Anyway, all that is neither here nor there, because the Indians in South Africa came here when India was not the nation we now know, when it was a huge conglomerate of colonies administered by the British. So all people of South Asian origin, from present-day Pakistan and Bangladesh and even Sri Lanka, are identified as Indian. The majority of Indians came in the 1800’s, brought in by the british, as indentured labour to work on the plantations. Following this, they set up shop, as small businessmen and traders in the cities, and proliferated and grew.

There was also a smaller community who came about a century before, but the overwhelming majority today are the 1800-ers.

anyway, after 1948, the South African government banned the further immigration of Indians into the country, following which India also passed an embargo against them. It got messy, and there were situations where people who married women in India (as indians are wont to do, of course 🙂 were not allowed to bring their brides into the country.

All this changed in 1994, when the country became a democracy, and equality was ensured by law. But not before ensuring that the primacy of racial identity was forever ingrained in the worldview of the south African Indians, without a commensurate level of contact with the subcontinent.

So we have here a situation where the India that the south africans were forced to identify with was a country that was carried forward in the collective consciousness in a group of immigrants, about 100 years before, and with all the resulting bastardizations of the process of migration and settling.

It created a fascinating mix, and thus we have the Indian community here, which barely speaks any Indian language fluently, and have not traveled to India in the past 2 generations at least.
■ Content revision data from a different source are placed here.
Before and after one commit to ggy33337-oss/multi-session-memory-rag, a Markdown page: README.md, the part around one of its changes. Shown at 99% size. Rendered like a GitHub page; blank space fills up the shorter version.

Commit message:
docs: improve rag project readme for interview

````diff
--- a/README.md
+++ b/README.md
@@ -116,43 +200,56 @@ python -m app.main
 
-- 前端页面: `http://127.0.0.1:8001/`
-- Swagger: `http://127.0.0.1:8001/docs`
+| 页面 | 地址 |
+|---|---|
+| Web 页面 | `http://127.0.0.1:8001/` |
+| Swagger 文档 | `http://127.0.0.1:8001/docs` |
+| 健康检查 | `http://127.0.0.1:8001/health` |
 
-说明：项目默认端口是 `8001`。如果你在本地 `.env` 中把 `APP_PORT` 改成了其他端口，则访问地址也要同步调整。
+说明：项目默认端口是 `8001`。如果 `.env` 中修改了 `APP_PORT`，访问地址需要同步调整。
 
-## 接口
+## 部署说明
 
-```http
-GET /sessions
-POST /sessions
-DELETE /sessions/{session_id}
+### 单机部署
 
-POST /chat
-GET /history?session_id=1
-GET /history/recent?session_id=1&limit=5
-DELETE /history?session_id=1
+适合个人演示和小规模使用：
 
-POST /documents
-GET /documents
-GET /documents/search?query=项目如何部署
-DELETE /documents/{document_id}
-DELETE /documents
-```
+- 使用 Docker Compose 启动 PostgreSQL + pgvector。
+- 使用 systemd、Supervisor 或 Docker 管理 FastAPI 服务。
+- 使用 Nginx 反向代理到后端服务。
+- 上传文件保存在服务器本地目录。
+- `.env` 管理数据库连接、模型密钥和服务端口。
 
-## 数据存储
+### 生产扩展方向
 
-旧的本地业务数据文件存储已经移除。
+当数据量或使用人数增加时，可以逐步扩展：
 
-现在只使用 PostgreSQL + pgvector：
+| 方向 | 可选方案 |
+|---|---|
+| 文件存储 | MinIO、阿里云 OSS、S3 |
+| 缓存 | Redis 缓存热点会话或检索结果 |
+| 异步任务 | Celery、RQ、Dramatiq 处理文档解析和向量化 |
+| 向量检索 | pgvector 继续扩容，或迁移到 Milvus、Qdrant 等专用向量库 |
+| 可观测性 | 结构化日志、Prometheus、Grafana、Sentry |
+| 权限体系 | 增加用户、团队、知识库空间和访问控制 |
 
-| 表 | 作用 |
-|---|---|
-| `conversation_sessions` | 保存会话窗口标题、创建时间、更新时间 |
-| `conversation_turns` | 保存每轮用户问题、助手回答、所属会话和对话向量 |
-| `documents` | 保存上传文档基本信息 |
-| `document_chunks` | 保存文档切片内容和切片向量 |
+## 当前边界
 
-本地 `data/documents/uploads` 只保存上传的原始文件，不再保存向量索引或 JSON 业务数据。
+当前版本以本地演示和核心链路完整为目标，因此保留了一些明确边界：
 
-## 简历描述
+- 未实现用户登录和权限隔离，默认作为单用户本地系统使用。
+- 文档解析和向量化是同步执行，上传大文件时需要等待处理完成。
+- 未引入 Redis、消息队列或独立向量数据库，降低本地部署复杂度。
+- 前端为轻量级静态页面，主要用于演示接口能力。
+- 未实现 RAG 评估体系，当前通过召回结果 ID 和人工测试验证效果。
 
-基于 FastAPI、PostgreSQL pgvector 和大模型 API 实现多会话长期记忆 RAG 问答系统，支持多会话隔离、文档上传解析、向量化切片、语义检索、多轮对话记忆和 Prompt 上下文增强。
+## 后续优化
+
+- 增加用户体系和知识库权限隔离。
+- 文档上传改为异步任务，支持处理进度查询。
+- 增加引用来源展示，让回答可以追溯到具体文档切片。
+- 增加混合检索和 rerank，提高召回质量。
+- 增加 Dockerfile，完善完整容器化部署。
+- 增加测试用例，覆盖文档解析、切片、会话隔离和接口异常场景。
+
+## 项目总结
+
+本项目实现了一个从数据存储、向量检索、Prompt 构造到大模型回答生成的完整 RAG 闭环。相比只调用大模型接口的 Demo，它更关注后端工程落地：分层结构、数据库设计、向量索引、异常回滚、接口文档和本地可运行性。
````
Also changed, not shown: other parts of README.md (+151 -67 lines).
But a community which identifies fiercely with India, and what it sees as common Indian values and traditions.


(next post: marriage laws in pre-’94 South Africa)